Emma talks about her diagnosis of splenic marginal zone lymphoma and the splenectomy she needed

Emma with son Joel

‘I was 29 and had just got married to Matthew. But within 3 months of our wedding, I started to feel really ill; I was waking at night sweating and was losing weight without trying. In addition I felt really fatigued and when I stood up, I felt really dizzy with everything spinning. But the worse thing was the mouth ulcers I had that were like blisters.

I went to see my GP in January 2010 but he had no idea what was wrong with me. He referred me to a maxillofacial consultant because of the problems with my mouth. I was prescribed antibiotics and went to see him for 4 months, but felt really frustrated because things weren’t improving.

I had signed up to run in the London Marathon and was determined to do it. But I could hardly work because I felt so tired. I found I was going home and going straight to bed. I thought I could sleep all day the way I was feeling, so decided the Marathon was probably not a good idea.

I distinctly remember that time. I could hardly eat anything so relied on lots of milky drinks to help. I work as a Finance Manager, but in the end I was off work for about 4 months as I could barely answer the phone and struggled to get into work. But what was so frustrating was that I was still no closer to understanding what was wrong with me. It was suggested I may have ME.

The ulcers had improved slightly, but my mouth was scarred and ulcers kept coming and going. I was taking steroids to help get rid of them, but they still flared up from time to time. I saw a nutritionist who put me on a strict diet. My diet was dairy-free, wheat-free, gluten-free and yeast-free. Although it was really restrictive it helped and I started to think I would be OK and would soon be able to carry on with my life.

I became pregnant and at that time all the symptoms disappeared. I had no ulcers, no night sweats and no dizziness. The only problem I had was some backache that I struggled with. I had a baby boy called Joel, who is now 2. But as soon as my son was born the ulcers appeared again. I spoke with the doctor and said I knew for certain it was not worry that was causing the ulcers and insisted that I was referred to an allergy clinic.

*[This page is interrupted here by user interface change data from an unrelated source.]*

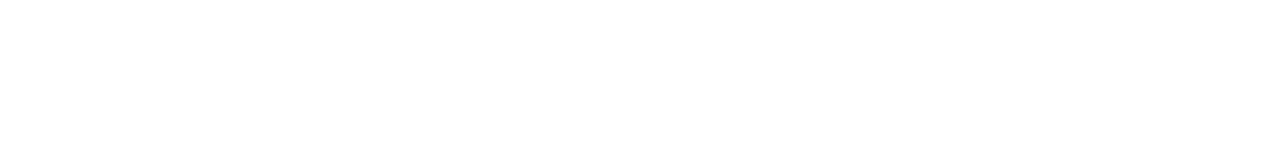
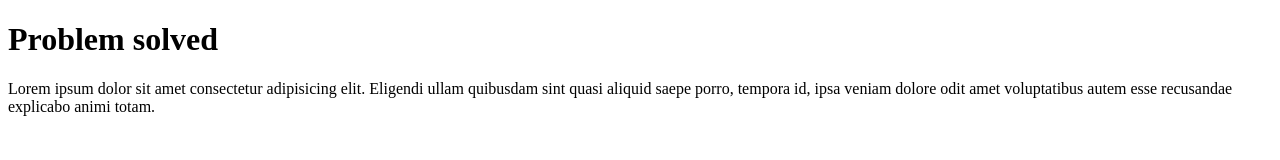
Before and after one commit to Najmul017/problem-will-never-forever, a plain HTML site: page index.html in a window 1280 px wide. Drawn offline with Linux system fonts and the light colour scheme.

Commit message:
this is first commit

```diff
--- a/index.html
+++ b/index.html
@@ -6,6 +6,9 @@
     <title>This is problem git</title>
 </head>
 <body>
+    <h1>Problem solved</h1>
+    <p>Lorem ipsum dolor sit amet consectetur adipisicing elit. Eligendi ullam quibusdam sint quasi aliquid saepe porro, tempora id, ipsa veniam dolore odit amet voluptatibus autem esse recusandae explicabo animi totam.
+    </p>
 
 </body>
 </html>
```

Frustratingly for me, this didn’t uncover the problem. The tests showed I had no allergies, but after I had explained my symptoms and they had examined the scars in my mouth, they suggested I had tests for Crohn’s disease.

I had a scan to investigate the Crohn’s disease and they noticed my spleen was enlarged. They said they needed to carry out blood tests as it could be due to a number of things. The next day a doctor called to say that the tests had shown that my white blood cells were so low that if I got ill I should call 999.

I was referred to a haematologist, who initially thought it could be leukaemia and then considered lupus. I had to have a bone marrow biopsy, a CT scan and other tests. I still clearly recall going back for the results – it was just over a year ago.

I was told I had splenic marginal zone lymphoma. My problems had been going on for such a long time, but I never envisaged it was cancer. I asked if I could speak to someone else with the same type of lymphoma but they said it was uncommon and very rare in someone my age. I felt really isolated. But I was also relieved that they had found something and that now they could do something to help me. I had started to think I was imagining things.

I was relieved that they had found something and that now they could do something to help me

They explained that I would need to have my spleen removed, known as a splenectomy, which was carried out in June 2015. I was in hospital for 7 days which was really hard because I didn’t see my little boy and in total it took 10 weeks to recover from the operation. I now have to have penicillin morning and night and iron pills as well. A lack of iron seems to flare up the ulcers, so I need to control it and avoid being anaemic. I haven’t had any chemotherapy but I understand I may well have it in the future. So at the moment I am on watch and wait and they keep an eye on me as I attend a clinic and am seen every 10 weeks.

I received terrific care and can’t speak highly enough about the consultants and specialist nurses. My husband has also been brilliant, although he has found it really hard.

I attend a Lymphoma Action support group, which I find particularly helpful. With a rare disease, and especially rare in someone young, it has been helpful meeting other people in the same position and talking with others on ‘watch and wait’ like me.

I decided to change jobs after my maternity leave and am now able to work part-time which helps. My boss is really supportive and understands I need to take time off for clinical appointments. Another major bonus of working part time is that I have more time to spend with my little boy.

Last year I ran the Great North Run. I am a keen runner and was proud to have managed to run it in the fastest time ever for me.’

How has Lymphoma Action helped you? 

October 2016